Children swallow the most money
exp. Dr. Meltem Gülşan pointed out that foreign bodies ingested by mouth cause severe morbidity and mortality by entering the respiratory tract and stated that these cases need urgent evaluation. dr.
Gülşan noted that the most commonly swallowed foreign objects in children who ingest foreign objects are money, toys, magnets and batteries. Gülşan said, “While ingestion of fish bones is common in Far Eastern countries, ingestion of safety pins, pins and money is more common in our country. While soft-tipped foreign objects are not a problem, sharp objects cause serious problems. most foreign bodies (about 80 percent) pass easily through the digestive tract, 20% are trapped in the anatomical transition regions of the digestive system Upper, middle, and lower stenosis of the esophagus, pylorus, ileocecal valve, and rectosigmoid colon are anatomical areas of stenosis. curtain, ring, malignancy or eosinophilic esophagitis in the esophageal strictures due to strictures causing obstructions such as a foreign body in the digestive system even after daily feeding. The use of endoscopic interventions in childhood also makes it possible to remove swallowed objects non-surgically .

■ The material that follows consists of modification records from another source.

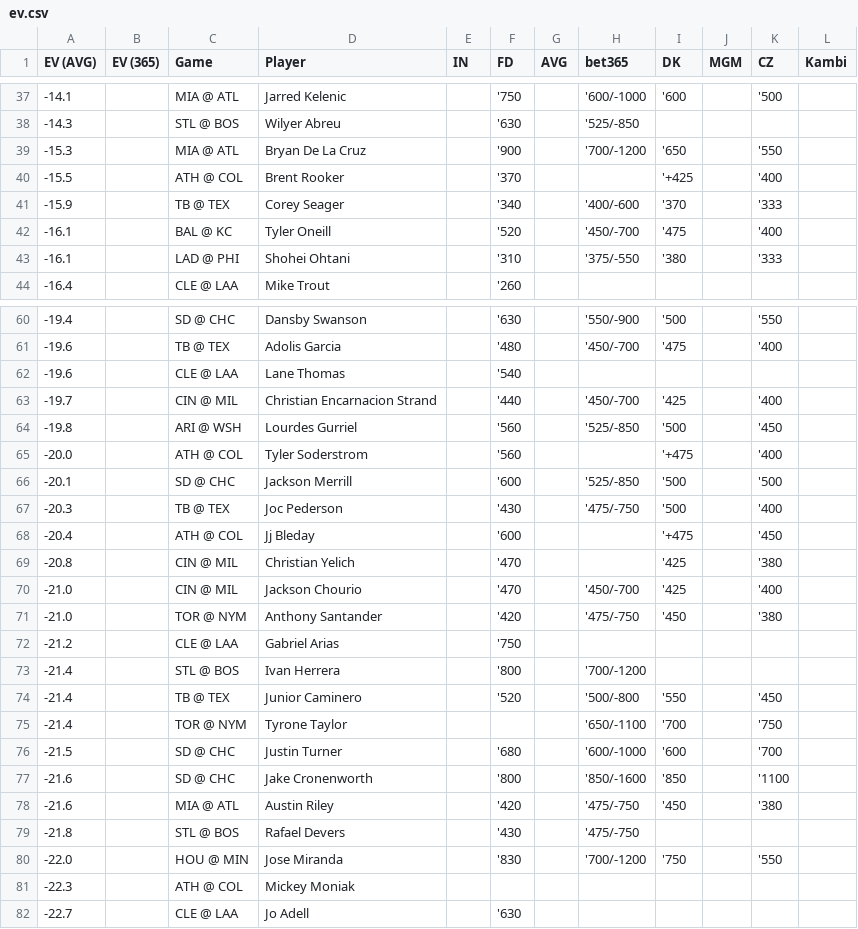
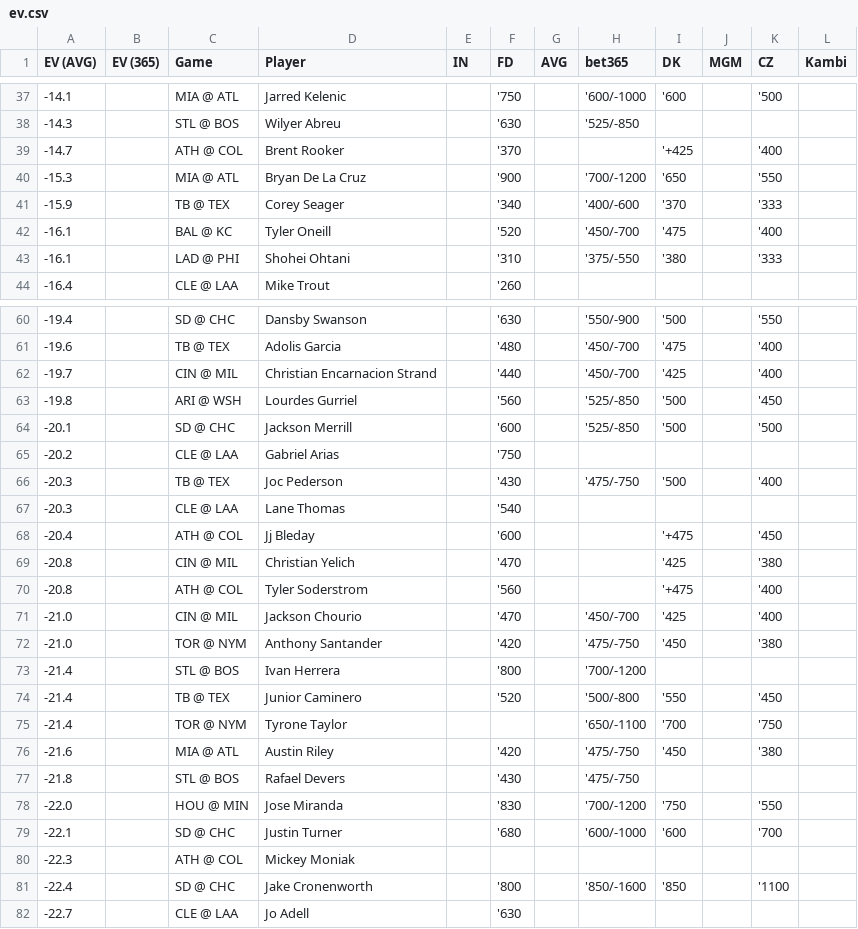
Before and after one commit to zhecht/playerprops, a CSV file: static/dailyev/ev.csv, drawn as a sheet; only a part is shown, gaps mark what is left out; removed rows and columns are numbered as before the commit, all else as after; the diff covers the shown part only; the diff names each change by its address in the sheet, - before the commit and + after, or states it on an @@ line.

```diff
--- a/static/dailyev/ev.csv
+++ b/static/dailyev/ev.csv
+row 39: -14.7 |  | ATH @ COL | Brent Rooker |  | '370 |  |  | '+425 |  | '400
-row 40: -15.5 |  | ATH @ COL | Brent Rooker |  | '370 |  |  | '+425 |  | '400
-row 62: -19.6 |  | CLE @ LAA | Lane Thomas |  | '540
-row 65: -20.0 |  | ATH @ COL | Tyler Soderstrom |  | '560 |  |  | '+475 |  | '400
+row 65: -20.2 |  | CLE @ LAA | Gabriel Arias |  | '750
+row 67: -20.3 |  | CLE @ LAA | Lane Thomas |  | '540
+row 70: -20.8 |  | ATH @ COL | Tyler Soderstrom |  | '560 |  |  | '+475 |  | '400
-row 72: -21.2 |  | CLE @ LAA | Gabriel Arias |  | '750
-row 76: -21.5 |  | SD @ CHC | Justin Turner |  | '680 |  | '600/-1000 | '600 |  | '700
-row 77: -21.6 |  | SD @ CHC | Jake Cronenworth |  | '800 |  | '850/-1600 | '850 |  | '1100
+row 79: -22.1 |  | SD @ CHC | Justin Turner |  | '680 |  | '600/-1000 | '600 |  | '700
+row 81: -22.4 |  | SD @ CHC | Jake Cronenworth |  | '800 |  | '850/-1600 | '850 |  | '1100
```
Also changed, not shown: 9 added rows, 9 removed rows and 1 edited cell elsewhere in this file, 5 other files.
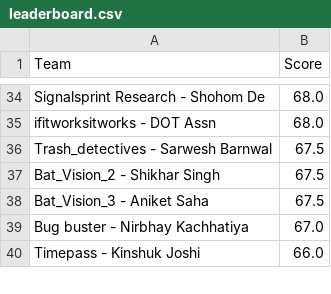
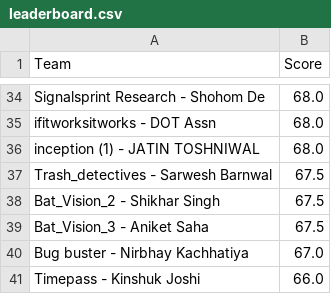
Before and after one commit to Akshat221005/dmc-leaderboard, a CSV file: leaderboard.csv, drawn as a sheet; only a part is shown, gaps mark what is left out.

Commit message:
auto update leaderboard

```diff
--- a/leaderboard.csv
+++ b/leaderboard.csv
@@ -35,2 +35,3 @@ Signalsprint Research  - Shohom De,68.0
 ifitworksitworks - DOT Assn,68.0
+inception (1) - JATIN TOSHNIWAL,68.0
 Trash_detectives - Sarwesh Barnwal,67.5
```
Also changed, not shown: 1 other file.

While the endoscopic method is used in 10-20%, less than 1 percent of the surgical procedure is needed. The complaints of children who ingest a foreign body on first admission are a feeling of blockage in the digestive system, drooling from the mouth, coughing, vomiting, bloody saliva, refusal to eat, pain (in the neck, chest or abdomen) and breathing problems. fear. While ingested foreign objects vary by country and region, coins, toys, magnets, and batteries usually come first. Most cases of pin ingestion are young girls over 10 years old wearing a headscarf. The reason for this has been reported as taking a deep breath or accidentally swallowing as a result of laughing while using a pin to connect the ends of the headscarf. Similarly, the reason for pin ingestion in children under the age of five is thought to be the accidental ingestion of pins attached to baby clothes for various purposes.

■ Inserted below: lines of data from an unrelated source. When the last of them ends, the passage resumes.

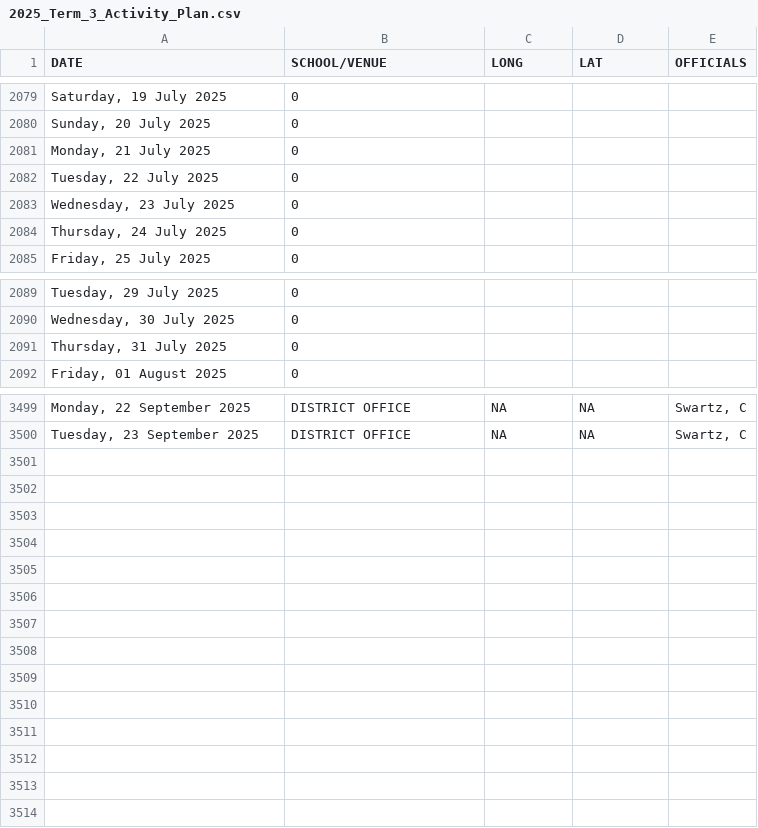
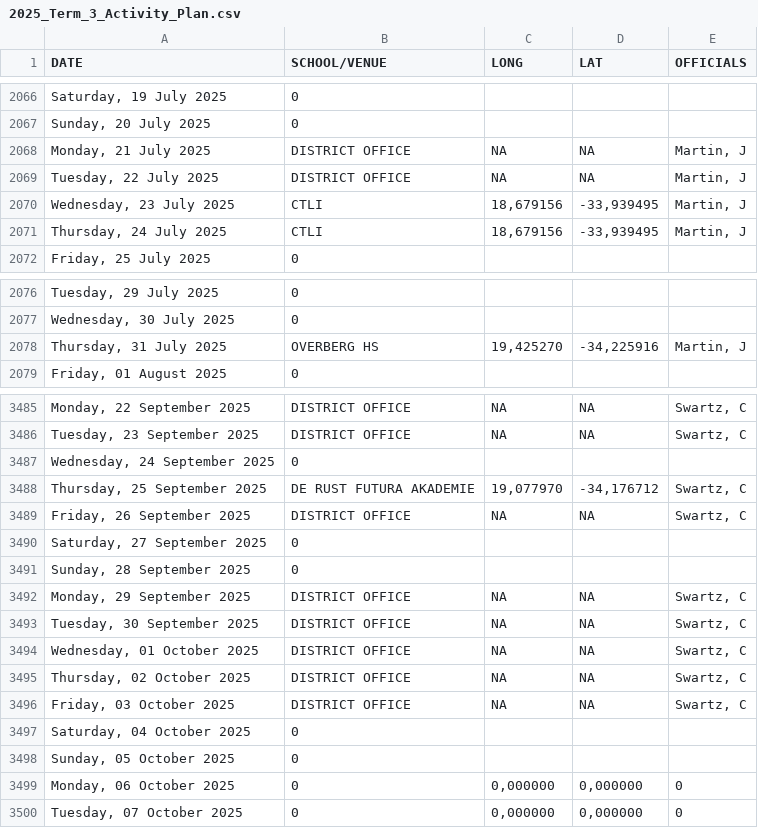
Before and after one commit to Jdgerber/2025_Term_3_Activity_Plan, a CSV file: 2025_Term_3_Activity_Plan.csv, drawn as a sheet; only a part is shown, gaps mark what is left out; the diff covers the shown part only.

Commit message:
Add files via upload

```diff
--- a/2025_Term_3_Activity_Plan.csv
+++ b/2025_Term_3_Activity_Plan.csv
@@ -2080,6 +2067,6 @@ DATE,SCHOOL/VENUE,LONG,LAT,OFFICIALS
 "Sunday, 20 July 2025",0,,,
-"Monday, 21 July 2025",0,,,
-"Tuesday, 22 July 2025",0,,,
-"Wednesday, 23 July 2025",0,,,
-"Thursday, 24 July 2025",0,,,
+"Monday, 21 July 2025",DISTRICT OFFICE,NA,NA,"Martin, J"
+"Tuesday, 22 July 2025",DISTRICT OFFICE,NA,NA,"Martin, J"
+"Wednesday, 23 July 2025",CTLI,"18,679156","-33,939495","Martin, J"
+"Thursday, 24 July 2025",CTLI,"18,679156","-33,939495","Martin, J"
 "Friday, 25 July 2025",0,,,
@@ -2090,3 +2077,3 @@ DATE,SCHOOL/VENUE,LONG,LAT,OFFICIALS
 "Wednesday, 30 July 2025",0,,,
-"Thursday, 31 July 2025",0,,,
+"Thursday, 31 July 2025",OVERBERG HS,"19,425270","-34,225916","Martin, J"
 "Friday, 01 August 2025",0,,,
@@ -3500 +3486,15 @@ DATE,SCHOOL/VENUE,LONG,LAT,OFFICIALS
 "Tuesday, 23 September 2025",DISTRICT OFFICE,NA,NA,"Swartz, C"
+"Wednesday, 24 September 2025",0,,,
+"Thursday, 25 September 2025",DE RUST FUTURA AKADEMIE,"19,077970","-34,176712","Swartz, C"
+"Friday, 26 September 2025",DISTRICT OFFICE,NA,NA,"Swartz, C"
+"Saturday, 27 September 2025",0,,,
+"Sunday, 28 September 2025",0,,,
+"Monday, 29 September 2025",DISTRICT OFFICE,NA,NA,"Swartz, C"
+"Tuesday, 30 September 2025",DISTRICT OFFICE,NA,NA,"Swartz, C"
+"Wednesday, 01 October 2025",DISTRICT OFFICE,NA,NA,"Swartz, C"
+"Thursday, 02 October 2025",DISTRICT OFFICE,NA,NA,"Swartz, C"
+"Friday, 03 October 2025",DISTRICT OFFICE,NA,NA,"Swartz, C"
+"Saturday, 04 October 2025",0,,,
+"Sunday, 05 October 2025",0,,,
+"Monday, 06 October 2025",0,"0,000000","0,000000",0
+"Tuesday, 07 October 2025",0,"0,000000","0,000000",0
```
Also changed, not shown: 3 added rows, 17 removed rows and 38 edited cells elsewhere in this file.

When we look at the areas where foreign bodies get trapped in the digestive system, we see that the esophagus and especially the upper part of the esophagus comes first. In many studies, the upper anatomical region, also known as the cervical esophagus, is the most commonly reported site for foreign body insertion. The importance of the esophagus is that pressing objects such as coins can cause necrosis after four to six hours. Ingested foreign bodies are detected in the stomach at the second frequency. A foreign body that can pose a danger in the stomach and digestive system is the battery. The reason for this is that alkaline batteries cause local erosion of the mucous membranes of the digestive system and sometimes systemic poisoning symptoms, depending on their content.
Magnets are also foreign objects that require urgent removal, especially if swallowed in large numbers, as they stick together and cause tissue necrosis. Foreign bodies detected in the duodenum usually leave the digestive system without problems. Foreign objects can be removed endoscopically, depending on their location. Anesthesia is applied to the majority of children during the endoscopy procedure. Mild sedation recommended during the endoscopy procedure in the adult age group is often sufficient. While there are centers that use different techniques and tools to remove foreign objects, the most commonly used method is endoscopy, and auxiliary tools are tweezers, traps, and baskets. As a result, ingestion of foreign objects during childhood, especially in the under five years, is a major public health problem worldwide. To prevent cases of ingestion of foreign objects and associated more serious problems, parents should be educated and precautions should be taken in places where children play.